School of Psychology, Curtin University, Perth, Australia.
Introduction And Aims: Rules concerning the placement of alcohol advertisements (Placement Rules) were added to the industry-managed Alcohol Beverages Advertising Code Scheme in November 2017. This study aimed to critically review the Placement Rules and evaluate their ability to effectively regulate the placement of alcohol marketing and provide safeguards for young people in Australia.
Design And Methods: An established framework for evaluating the design of an effective self-regulatory system was applied to the substantive content of the Placement Rules and associated regulatory processes. Publicly available documents, including recent Alcohol Beverages Advertising Code Scheme determinations, informed the review.

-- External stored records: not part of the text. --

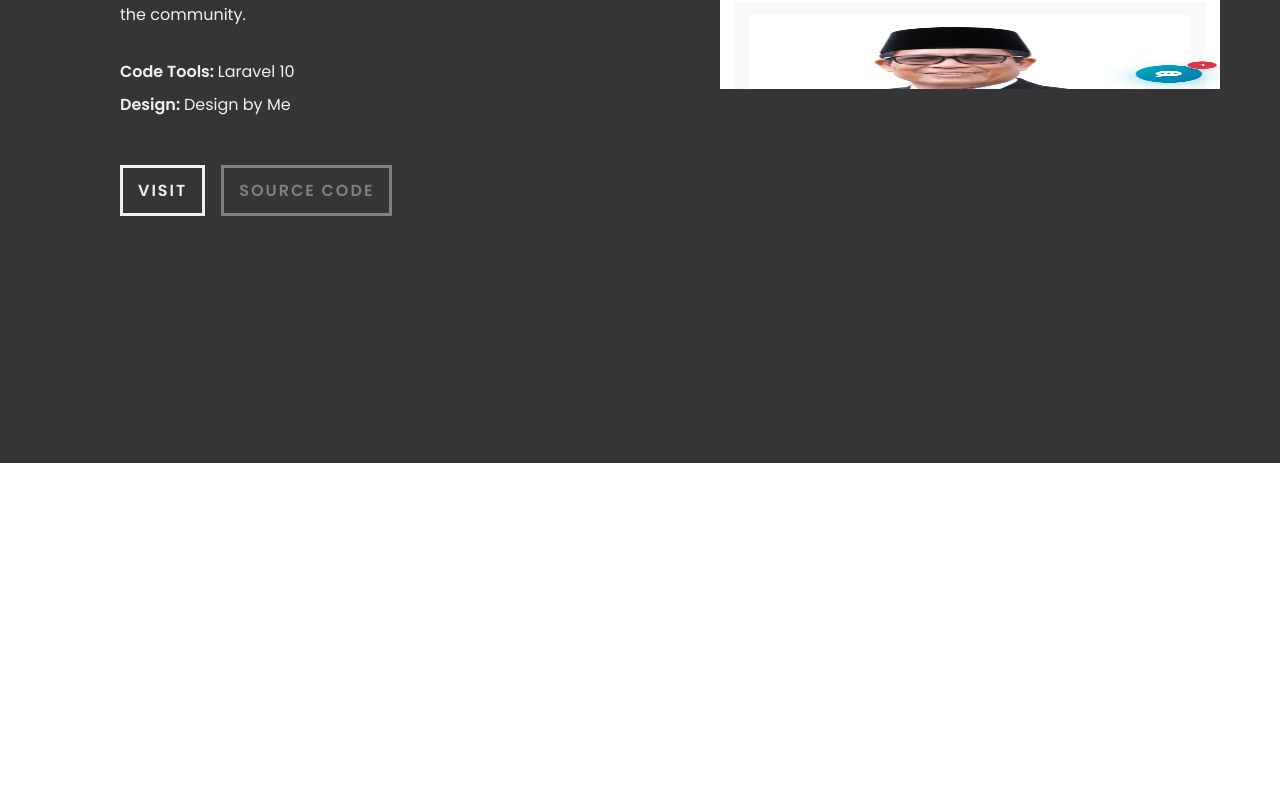
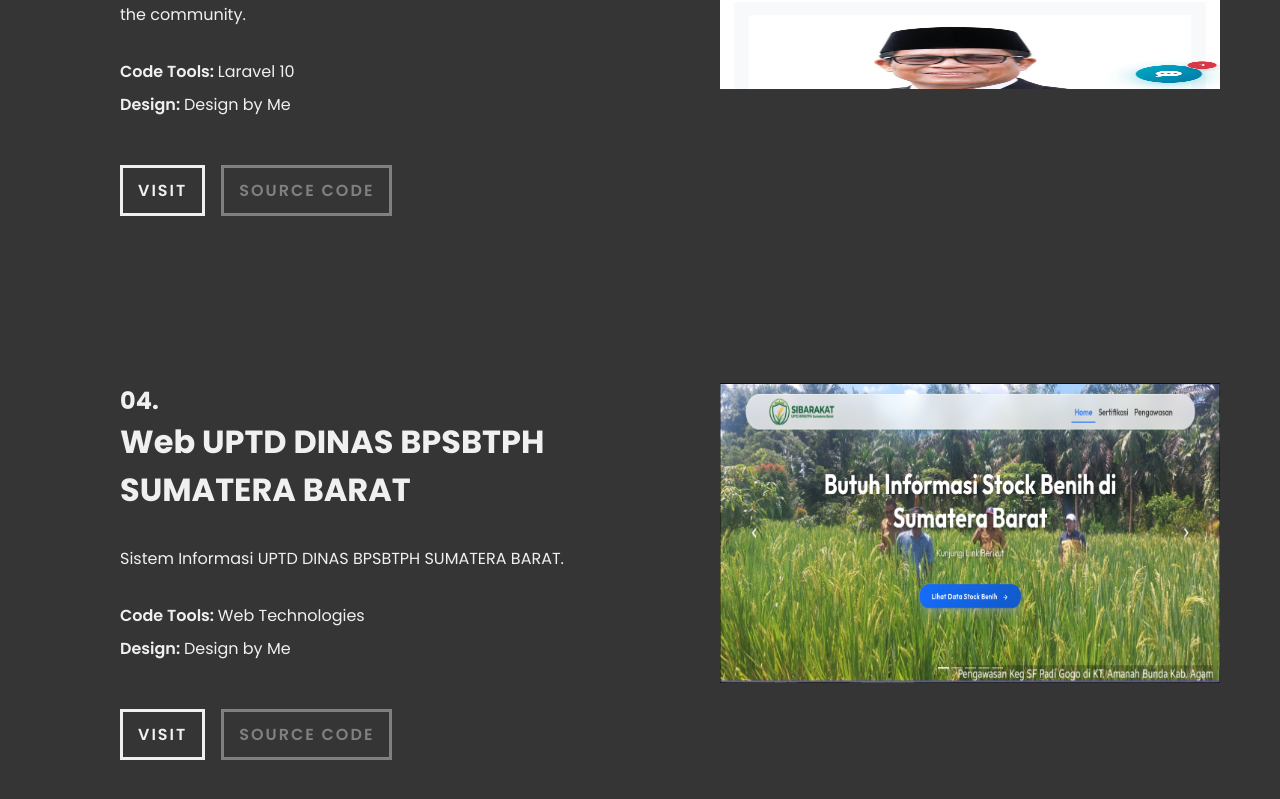
Before and after one commit to fakerteamxyz/PortoVue, a Vue app: page /work in a window 1280 px wide. Shown: the part 1765-2564 px from the top of the page. Before the commit the page ends 2228 px from the top, so only its background shows below. Built offline with nearby package versions, Linux system fonts and the light colour scheme.

Commit message:
feat: add UPTD DINAS BPSBTPH SUMATERA BARAT project to portfolio
Added the new project entry linking to https://sibarakat.aksipangkat.com/ in the projects view, complete with the provided screenshot image.

Co-authored-by: fakhriaditiarahman <113890521+fakhriaditiarahman@users.noreply.github.com>

```diff
--- a/src/views/work.vue
+++ b/src/views/work.vue
@@ -107,6 +107,16 @@ export default {
                     codeTools: ["Laravel 10"],
                     design: "Design by Me",
                 },
+                {
+                    title: "Web UPTD DINAS BPSBTPH SUMATERA BARAT",
+                    description:
+                        "Sistem Informasi UPTD DINAS BPSBTPH SUMATERA BARAT.",
+                    source: "",
+                    link: "https://sibarakat.aksipangkat.com/",
+                    img: "sibarakat.png",
+                    codeTools: ["Web Technologies"],
+                    design: "Design by Me",
+                },
             ],
         };
     },
```
Also changed, not shown: src/assets/sibarakat.png (added).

Results: The objectives and key terms of the Placement Rules are inadequately defined and narrow in scope, resulting in the dismissal of almost all relevant complaints. Weaknesses identified in the regulatory processes include limited representation from external stakeholders in the development of the Placement Rules, a lack of transparency and independence in the Scheme's administration, and limited monitoring and enforcement options.
Discussion And Conclusions: The Placement Rules are unlikely to reduce young people's exposure to alcohol marketing and hence fail to meet public health objectives. This review adds to the body of literature that demonstrates that industry-managed systems fail to effectively regulate alcohol marketing. Government intervention is needed if young people's wellbeing is to be prioritised.